Until the 31st of July 2011 – Denver Art Museum
Cities of Splendor: A Journey Through Renaissance Italy invites visitors to explore more than 50 paintings, textiles and decorative arts that defined the style that became known as the Italian Renaissance. The artworks and sumptuously designed settings create a “passport to travel” to Italy during the late 15th and early 16th centuries. Visitors have the chance to experience the distinctive creative contribution of each featured city to the birth of theRenaissance style.
Coming from the museum’s own collection and select loans, the exhibition is on view at the DAM April 10 through July 31, 2011. Cities of Splendor is included in general museum admission.“We want to transport our visitors to Renaissance Italy, where cities such as Florence, Venice and Milan played a major role in the development of a new artistic style,” said Angelica Daneo, associate curator of painting and sculpture at the DAM. “During the 1400s and 1500s, Italy was not a unified country, but rather a group of independent states with different characters and artistic backgrounds. The exhibition will show how local styles merged with the innovative ideas coming from Tuscany, resulting in unique artistic expressions and lasting examples of Renaissance art.” Cities of Splendor will guide visitors through Florence, Siena, Mantua, Venice and Milan and across the Italian Alps, enabling them to discover and enjoy the richness of the Italian Renaissance – such as the Florentine love for rational perspective and drawing, the Mantuan passion for classical antiquity and the Venetian taste for color and tonalities.

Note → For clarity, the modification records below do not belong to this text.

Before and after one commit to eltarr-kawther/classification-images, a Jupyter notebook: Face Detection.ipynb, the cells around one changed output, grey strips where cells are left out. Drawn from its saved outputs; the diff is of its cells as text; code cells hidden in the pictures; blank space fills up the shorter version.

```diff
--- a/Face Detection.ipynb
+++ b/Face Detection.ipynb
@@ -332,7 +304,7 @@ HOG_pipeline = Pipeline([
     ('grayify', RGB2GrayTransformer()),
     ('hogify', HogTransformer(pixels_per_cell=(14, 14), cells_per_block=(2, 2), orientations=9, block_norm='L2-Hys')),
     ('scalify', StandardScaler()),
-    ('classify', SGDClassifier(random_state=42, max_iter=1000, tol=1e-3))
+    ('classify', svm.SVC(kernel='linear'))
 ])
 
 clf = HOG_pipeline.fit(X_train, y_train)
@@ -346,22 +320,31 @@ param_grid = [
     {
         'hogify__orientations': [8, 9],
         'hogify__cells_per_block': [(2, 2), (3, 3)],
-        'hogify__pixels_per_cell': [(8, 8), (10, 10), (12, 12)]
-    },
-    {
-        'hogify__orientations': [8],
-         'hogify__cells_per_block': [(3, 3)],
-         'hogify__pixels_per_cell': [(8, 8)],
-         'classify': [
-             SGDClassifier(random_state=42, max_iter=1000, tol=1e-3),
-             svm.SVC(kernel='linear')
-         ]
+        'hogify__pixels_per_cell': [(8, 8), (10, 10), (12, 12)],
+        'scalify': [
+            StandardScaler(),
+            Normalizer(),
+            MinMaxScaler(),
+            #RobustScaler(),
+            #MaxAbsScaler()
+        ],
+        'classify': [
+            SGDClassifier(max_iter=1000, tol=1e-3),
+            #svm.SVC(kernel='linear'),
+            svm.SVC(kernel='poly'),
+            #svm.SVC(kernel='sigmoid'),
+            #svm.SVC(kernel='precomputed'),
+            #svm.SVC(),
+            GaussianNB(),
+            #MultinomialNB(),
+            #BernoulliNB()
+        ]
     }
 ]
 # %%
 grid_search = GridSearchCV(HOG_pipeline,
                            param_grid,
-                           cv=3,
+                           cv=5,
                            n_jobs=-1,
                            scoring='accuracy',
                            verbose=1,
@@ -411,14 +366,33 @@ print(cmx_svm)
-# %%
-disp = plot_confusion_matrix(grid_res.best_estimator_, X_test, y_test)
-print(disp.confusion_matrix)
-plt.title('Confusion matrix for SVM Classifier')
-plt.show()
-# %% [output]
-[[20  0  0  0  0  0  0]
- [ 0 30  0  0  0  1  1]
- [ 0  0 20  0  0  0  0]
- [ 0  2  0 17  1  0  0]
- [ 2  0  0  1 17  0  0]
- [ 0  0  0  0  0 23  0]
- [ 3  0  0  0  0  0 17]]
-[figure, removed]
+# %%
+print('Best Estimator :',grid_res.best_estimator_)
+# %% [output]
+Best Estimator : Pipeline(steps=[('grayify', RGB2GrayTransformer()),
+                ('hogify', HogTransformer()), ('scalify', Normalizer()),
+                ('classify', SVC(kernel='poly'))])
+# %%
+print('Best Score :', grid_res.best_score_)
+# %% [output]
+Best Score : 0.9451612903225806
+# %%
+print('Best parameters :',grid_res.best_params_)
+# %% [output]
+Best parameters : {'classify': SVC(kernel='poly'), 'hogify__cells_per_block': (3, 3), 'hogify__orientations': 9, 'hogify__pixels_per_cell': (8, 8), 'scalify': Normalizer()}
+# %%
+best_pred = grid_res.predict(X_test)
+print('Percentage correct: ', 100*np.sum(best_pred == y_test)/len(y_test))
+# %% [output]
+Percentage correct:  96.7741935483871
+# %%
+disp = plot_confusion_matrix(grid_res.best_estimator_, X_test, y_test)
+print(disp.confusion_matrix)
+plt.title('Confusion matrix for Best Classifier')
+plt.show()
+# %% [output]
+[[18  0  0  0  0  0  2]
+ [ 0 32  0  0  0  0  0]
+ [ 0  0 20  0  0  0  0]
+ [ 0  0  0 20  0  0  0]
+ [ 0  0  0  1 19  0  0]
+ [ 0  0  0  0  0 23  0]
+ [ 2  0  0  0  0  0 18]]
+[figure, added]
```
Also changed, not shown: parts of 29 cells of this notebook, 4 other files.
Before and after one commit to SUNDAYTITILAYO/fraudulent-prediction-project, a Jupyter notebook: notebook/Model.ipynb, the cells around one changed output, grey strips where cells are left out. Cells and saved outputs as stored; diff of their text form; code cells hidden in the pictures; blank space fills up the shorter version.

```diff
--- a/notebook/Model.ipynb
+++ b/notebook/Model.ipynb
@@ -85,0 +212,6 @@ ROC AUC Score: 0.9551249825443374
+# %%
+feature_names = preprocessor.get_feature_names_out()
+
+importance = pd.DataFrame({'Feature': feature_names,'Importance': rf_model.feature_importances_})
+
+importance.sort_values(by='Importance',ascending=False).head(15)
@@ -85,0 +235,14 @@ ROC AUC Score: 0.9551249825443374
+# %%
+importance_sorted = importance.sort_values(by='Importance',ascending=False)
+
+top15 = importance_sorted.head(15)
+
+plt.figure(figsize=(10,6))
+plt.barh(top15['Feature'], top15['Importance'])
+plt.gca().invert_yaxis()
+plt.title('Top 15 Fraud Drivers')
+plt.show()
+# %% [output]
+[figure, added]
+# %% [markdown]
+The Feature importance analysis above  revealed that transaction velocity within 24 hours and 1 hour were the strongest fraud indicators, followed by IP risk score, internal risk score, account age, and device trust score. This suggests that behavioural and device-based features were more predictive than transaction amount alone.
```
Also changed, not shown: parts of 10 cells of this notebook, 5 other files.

The gallery will be a fully immersive experience with Renaissance sights, fabrics and decorative elements.
“I hope our visitors will leave the exhibition with a deeper understanding of the complexity and variety of the Renaissance style,” said Daneo, who researched and wrote a full-color catalogue of the DAM Kress Collection for visitors to further delve into the scholarship behind Cities of Splendor.